# [REQUIRED WORK]
Using the listing below, select the lines with the word "Return" and copy them.

::::::::::

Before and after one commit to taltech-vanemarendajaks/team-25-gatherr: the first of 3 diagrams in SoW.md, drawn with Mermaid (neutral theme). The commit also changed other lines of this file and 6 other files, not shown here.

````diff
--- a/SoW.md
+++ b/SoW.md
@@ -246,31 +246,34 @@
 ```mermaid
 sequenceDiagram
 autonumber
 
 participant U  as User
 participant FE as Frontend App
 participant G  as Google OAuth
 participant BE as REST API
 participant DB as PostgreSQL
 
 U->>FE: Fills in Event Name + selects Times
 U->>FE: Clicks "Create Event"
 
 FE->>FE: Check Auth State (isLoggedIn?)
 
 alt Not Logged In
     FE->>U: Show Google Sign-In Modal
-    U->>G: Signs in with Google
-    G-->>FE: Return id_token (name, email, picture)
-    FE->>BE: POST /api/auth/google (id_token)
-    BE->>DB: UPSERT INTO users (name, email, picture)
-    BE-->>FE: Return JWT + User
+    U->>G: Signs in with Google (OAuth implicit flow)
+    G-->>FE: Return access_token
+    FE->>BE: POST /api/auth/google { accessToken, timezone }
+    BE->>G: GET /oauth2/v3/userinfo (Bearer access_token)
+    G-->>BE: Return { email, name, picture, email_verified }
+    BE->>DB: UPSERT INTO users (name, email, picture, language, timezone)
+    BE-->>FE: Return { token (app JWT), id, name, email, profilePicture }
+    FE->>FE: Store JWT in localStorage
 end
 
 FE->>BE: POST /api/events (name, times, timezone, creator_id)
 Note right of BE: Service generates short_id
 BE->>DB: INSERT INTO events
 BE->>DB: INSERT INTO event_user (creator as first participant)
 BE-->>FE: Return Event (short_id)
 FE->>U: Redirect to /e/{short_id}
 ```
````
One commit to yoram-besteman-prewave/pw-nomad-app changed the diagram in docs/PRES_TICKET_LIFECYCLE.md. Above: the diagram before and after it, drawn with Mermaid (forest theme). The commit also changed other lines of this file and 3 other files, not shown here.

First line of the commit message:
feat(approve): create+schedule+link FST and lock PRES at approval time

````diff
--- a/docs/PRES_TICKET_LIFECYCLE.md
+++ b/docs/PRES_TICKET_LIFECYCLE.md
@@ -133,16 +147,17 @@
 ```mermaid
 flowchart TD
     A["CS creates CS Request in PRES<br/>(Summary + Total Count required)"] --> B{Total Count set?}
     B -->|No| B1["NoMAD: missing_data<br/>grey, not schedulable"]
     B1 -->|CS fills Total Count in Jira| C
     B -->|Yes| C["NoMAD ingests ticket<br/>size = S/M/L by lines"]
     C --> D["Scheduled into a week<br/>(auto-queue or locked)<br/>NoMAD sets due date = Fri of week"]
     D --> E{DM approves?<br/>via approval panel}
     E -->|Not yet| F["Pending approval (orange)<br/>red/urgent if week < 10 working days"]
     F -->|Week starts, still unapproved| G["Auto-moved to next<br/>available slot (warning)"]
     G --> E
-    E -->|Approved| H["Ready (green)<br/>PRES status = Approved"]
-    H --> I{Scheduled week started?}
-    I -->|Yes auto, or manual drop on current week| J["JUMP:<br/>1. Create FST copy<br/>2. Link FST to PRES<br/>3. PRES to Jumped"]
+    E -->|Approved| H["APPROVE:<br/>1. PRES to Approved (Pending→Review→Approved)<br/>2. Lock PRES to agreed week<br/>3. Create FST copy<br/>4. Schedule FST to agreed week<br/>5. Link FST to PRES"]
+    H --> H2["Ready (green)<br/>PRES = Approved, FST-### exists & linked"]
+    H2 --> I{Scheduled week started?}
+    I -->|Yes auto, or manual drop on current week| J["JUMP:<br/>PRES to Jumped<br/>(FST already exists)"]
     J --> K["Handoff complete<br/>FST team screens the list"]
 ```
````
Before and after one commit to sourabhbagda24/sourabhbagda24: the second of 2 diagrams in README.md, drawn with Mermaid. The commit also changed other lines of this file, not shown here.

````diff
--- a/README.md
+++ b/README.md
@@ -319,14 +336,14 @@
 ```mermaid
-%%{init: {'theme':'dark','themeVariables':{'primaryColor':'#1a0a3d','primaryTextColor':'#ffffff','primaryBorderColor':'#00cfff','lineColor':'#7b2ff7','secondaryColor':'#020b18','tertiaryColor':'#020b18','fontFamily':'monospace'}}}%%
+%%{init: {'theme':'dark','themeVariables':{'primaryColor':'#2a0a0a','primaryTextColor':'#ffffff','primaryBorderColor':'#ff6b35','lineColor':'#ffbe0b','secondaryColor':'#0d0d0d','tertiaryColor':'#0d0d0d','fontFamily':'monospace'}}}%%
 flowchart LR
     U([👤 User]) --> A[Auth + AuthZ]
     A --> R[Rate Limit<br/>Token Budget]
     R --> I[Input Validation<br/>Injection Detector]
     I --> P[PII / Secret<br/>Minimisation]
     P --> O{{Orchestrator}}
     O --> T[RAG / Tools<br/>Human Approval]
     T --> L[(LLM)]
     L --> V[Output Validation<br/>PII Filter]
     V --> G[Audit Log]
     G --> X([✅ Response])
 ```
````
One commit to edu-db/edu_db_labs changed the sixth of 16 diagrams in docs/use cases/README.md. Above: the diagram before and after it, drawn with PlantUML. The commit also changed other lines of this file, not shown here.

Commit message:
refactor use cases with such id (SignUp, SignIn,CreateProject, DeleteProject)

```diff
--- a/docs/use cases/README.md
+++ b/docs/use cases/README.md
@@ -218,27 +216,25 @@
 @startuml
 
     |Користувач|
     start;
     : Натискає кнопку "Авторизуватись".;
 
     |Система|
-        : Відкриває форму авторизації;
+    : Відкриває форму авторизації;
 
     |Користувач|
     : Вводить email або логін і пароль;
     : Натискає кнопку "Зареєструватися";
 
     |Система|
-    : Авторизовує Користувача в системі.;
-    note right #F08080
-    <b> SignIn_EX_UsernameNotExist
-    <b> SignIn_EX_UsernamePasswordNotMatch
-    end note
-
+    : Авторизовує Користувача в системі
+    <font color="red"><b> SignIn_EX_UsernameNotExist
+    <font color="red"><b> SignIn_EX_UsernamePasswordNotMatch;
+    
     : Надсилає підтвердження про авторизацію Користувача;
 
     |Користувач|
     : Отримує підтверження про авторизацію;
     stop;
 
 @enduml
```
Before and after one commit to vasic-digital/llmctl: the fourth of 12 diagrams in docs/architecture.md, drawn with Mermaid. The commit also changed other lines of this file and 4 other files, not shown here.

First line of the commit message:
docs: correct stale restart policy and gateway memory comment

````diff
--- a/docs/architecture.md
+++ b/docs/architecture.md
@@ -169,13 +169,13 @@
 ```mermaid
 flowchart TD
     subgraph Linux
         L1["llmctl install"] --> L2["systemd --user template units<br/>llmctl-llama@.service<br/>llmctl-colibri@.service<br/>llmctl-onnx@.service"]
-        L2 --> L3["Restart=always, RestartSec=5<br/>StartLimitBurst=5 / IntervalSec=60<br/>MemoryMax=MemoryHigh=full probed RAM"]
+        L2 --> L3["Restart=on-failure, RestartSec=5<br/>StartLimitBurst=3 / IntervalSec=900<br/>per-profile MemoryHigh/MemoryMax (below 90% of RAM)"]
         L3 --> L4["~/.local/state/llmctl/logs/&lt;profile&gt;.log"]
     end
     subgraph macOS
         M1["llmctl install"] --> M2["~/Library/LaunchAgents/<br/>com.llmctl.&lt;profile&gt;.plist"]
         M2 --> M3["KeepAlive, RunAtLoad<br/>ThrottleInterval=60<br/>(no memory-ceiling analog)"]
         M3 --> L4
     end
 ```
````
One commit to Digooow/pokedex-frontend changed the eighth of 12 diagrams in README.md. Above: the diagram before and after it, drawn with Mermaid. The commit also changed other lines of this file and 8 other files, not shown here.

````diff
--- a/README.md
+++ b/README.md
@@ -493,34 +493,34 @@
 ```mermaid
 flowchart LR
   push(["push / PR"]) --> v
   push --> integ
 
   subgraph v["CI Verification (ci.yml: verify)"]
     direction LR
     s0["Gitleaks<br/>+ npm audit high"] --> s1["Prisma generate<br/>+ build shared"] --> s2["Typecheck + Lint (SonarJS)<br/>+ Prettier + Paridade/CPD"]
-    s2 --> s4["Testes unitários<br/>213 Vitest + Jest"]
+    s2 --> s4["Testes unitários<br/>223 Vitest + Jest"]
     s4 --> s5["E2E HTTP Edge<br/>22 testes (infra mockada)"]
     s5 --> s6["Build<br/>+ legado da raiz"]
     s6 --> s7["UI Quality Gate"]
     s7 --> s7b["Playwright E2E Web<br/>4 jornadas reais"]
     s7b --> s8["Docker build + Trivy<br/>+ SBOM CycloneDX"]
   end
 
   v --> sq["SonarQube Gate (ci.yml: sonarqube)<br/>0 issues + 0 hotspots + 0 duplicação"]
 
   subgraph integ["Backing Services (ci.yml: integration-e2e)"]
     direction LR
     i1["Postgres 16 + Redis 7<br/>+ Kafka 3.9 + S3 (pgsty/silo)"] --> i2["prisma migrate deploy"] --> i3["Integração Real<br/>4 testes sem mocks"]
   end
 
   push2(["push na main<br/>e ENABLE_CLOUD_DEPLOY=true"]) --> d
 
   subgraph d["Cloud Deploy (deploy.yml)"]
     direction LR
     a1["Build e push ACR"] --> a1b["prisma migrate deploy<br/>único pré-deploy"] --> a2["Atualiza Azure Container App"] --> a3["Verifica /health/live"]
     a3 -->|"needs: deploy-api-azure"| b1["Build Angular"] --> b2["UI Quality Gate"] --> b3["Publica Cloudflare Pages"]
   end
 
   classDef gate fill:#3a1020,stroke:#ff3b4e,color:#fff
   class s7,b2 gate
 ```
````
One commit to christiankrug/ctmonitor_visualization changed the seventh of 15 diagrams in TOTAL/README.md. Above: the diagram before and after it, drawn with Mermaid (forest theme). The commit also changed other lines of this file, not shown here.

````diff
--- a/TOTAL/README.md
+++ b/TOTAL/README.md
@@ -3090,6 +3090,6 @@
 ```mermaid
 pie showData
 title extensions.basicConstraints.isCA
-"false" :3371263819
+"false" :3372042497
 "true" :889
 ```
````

::::::::::

# [YOUR SOLUTION]
-    G-->>FE: Return id_token (name, email, picture)
-    BE-->>FE: Return JWT + User
+    G-->>FE: Return access_token
+    G-->>BE: Return { email, name, picture, email_verified }
+    BE-->>FE: Return { token (app JWT), id, name, email, profilePicture }
 BE-->>FE: Return Event (short_id)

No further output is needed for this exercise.